◆ **What you have to do**
Whenever the word "margin" appears in a line of the data below, copy that line.
Records to use START
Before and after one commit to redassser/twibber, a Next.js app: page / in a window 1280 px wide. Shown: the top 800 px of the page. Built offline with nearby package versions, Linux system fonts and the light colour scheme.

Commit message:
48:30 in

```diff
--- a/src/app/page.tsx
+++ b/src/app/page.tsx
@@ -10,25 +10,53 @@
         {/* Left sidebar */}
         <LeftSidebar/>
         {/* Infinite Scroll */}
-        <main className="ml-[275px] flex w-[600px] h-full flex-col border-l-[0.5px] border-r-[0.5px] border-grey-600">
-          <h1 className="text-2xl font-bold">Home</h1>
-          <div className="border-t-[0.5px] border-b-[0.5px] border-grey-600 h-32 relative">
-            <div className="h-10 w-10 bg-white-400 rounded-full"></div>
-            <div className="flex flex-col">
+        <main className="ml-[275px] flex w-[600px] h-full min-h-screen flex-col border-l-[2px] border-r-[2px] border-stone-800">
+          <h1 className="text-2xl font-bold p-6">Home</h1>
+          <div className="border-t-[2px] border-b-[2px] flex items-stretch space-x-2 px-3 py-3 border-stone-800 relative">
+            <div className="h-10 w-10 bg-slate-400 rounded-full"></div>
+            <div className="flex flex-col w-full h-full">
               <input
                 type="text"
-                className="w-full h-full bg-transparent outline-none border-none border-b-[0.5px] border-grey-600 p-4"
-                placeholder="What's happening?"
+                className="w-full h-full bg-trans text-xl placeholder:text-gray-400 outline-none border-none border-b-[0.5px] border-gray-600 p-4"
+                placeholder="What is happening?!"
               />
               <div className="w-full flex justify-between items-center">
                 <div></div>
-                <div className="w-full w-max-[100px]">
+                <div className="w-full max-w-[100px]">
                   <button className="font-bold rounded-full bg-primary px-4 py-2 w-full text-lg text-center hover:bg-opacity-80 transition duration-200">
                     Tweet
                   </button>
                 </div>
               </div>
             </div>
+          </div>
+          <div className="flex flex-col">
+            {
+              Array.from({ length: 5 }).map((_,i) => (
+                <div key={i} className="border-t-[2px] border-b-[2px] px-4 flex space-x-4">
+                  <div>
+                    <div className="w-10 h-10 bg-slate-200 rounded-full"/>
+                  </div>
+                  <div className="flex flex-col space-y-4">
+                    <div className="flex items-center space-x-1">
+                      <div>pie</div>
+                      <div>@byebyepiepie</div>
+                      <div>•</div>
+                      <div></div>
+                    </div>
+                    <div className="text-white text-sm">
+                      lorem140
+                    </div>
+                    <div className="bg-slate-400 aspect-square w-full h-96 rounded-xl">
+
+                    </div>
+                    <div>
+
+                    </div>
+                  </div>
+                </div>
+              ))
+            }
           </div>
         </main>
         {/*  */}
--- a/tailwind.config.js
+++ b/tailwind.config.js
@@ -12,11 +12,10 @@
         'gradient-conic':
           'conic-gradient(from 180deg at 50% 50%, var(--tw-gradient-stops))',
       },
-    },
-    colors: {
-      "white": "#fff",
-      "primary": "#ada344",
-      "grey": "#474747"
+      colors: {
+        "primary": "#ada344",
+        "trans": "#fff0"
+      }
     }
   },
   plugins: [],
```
Records to use END
Records to use START
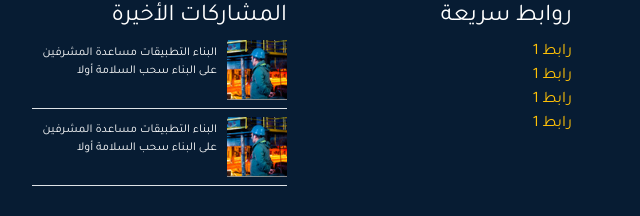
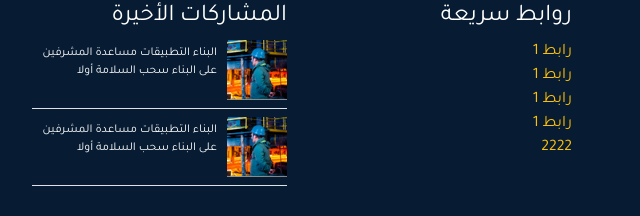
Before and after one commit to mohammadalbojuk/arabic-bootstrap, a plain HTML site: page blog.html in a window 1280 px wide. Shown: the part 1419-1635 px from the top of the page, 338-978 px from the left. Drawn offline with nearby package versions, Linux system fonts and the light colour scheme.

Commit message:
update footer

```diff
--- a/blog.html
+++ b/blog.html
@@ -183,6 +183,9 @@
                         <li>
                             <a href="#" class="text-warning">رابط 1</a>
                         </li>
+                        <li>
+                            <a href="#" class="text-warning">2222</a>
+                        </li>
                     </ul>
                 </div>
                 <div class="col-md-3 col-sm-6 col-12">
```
Records to use END
Records to use START
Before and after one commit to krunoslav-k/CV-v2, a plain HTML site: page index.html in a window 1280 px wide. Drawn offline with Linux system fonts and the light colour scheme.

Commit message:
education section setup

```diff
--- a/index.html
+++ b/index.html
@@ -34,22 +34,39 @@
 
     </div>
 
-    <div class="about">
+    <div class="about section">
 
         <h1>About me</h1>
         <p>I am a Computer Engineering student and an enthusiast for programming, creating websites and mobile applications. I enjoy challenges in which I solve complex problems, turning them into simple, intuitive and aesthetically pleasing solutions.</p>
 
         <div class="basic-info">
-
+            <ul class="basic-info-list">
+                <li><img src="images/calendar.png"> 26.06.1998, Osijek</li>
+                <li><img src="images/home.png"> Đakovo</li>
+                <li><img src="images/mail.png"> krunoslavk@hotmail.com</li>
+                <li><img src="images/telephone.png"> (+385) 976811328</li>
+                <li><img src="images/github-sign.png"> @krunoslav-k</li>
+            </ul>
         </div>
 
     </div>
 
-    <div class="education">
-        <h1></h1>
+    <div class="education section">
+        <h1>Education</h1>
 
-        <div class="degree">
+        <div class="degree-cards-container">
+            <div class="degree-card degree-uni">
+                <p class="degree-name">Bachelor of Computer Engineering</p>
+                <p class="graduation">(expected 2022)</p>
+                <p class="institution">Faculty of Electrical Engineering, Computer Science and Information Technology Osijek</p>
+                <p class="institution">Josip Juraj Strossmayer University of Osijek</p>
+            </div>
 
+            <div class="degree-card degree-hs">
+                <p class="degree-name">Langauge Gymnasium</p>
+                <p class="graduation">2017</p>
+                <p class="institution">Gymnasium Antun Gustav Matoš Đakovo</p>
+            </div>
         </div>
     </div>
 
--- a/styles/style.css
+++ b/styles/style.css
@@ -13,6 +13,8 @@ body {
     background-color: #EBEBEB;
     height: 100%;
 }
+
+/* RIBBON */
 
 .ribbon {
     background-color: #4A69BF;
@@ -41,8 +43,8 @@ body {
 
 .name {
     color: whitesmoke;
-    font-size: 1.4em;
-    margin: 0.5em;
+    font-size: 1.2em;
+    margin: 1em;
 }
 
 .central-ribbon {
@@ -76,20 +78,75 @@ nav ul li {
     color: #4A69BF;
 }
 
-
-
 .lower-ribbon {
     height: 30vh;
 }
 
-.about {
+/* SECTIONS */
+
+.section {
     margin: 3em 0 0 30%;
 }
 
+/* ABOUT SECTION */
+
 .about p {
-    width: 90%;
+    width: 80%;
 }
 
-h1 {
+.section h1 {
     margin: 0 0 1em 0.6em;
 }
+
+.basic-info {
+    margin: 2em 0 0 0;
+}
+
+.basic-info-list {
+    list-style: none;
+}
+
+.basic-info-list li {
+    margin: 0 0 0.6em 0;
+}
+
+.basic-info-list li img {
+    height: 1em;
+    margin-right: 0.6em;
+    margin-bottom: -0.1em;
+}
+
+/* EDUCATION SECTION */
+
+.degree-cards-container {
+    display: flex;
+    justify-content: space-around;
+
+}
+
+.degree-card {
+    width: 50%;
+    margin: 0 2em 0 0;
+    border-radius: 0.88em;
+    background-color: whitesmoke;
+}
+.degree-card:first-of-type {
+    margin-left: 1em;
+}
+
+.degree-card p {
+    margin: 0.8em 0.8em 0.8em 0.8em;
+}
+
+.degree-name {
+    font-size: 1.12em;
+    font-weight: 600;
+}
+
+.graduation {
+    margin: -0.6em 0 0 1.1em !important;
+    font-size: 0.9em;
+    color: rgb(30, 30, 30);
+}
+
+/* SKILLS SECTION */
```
Records to use END
◆ **Output below**
-    margin: 0.5em;
+    margin: 1em;
     margin: 3em 0 0 30%;
     margin: 0 0 1em 0.6em;
+    margin: 2em 0 0 0;
+    margin: 0 0 0.6em 0;
+    margin-right: 0.6em;
+    margin-bottom: -0.1em;
+    margin: 0 2em 0 0;
+    margin-left: 1em;
+    margin: 0.8em 0.8em 0.8em 0.8em;
+    margin: -0.6em 0 0 1.1em !important;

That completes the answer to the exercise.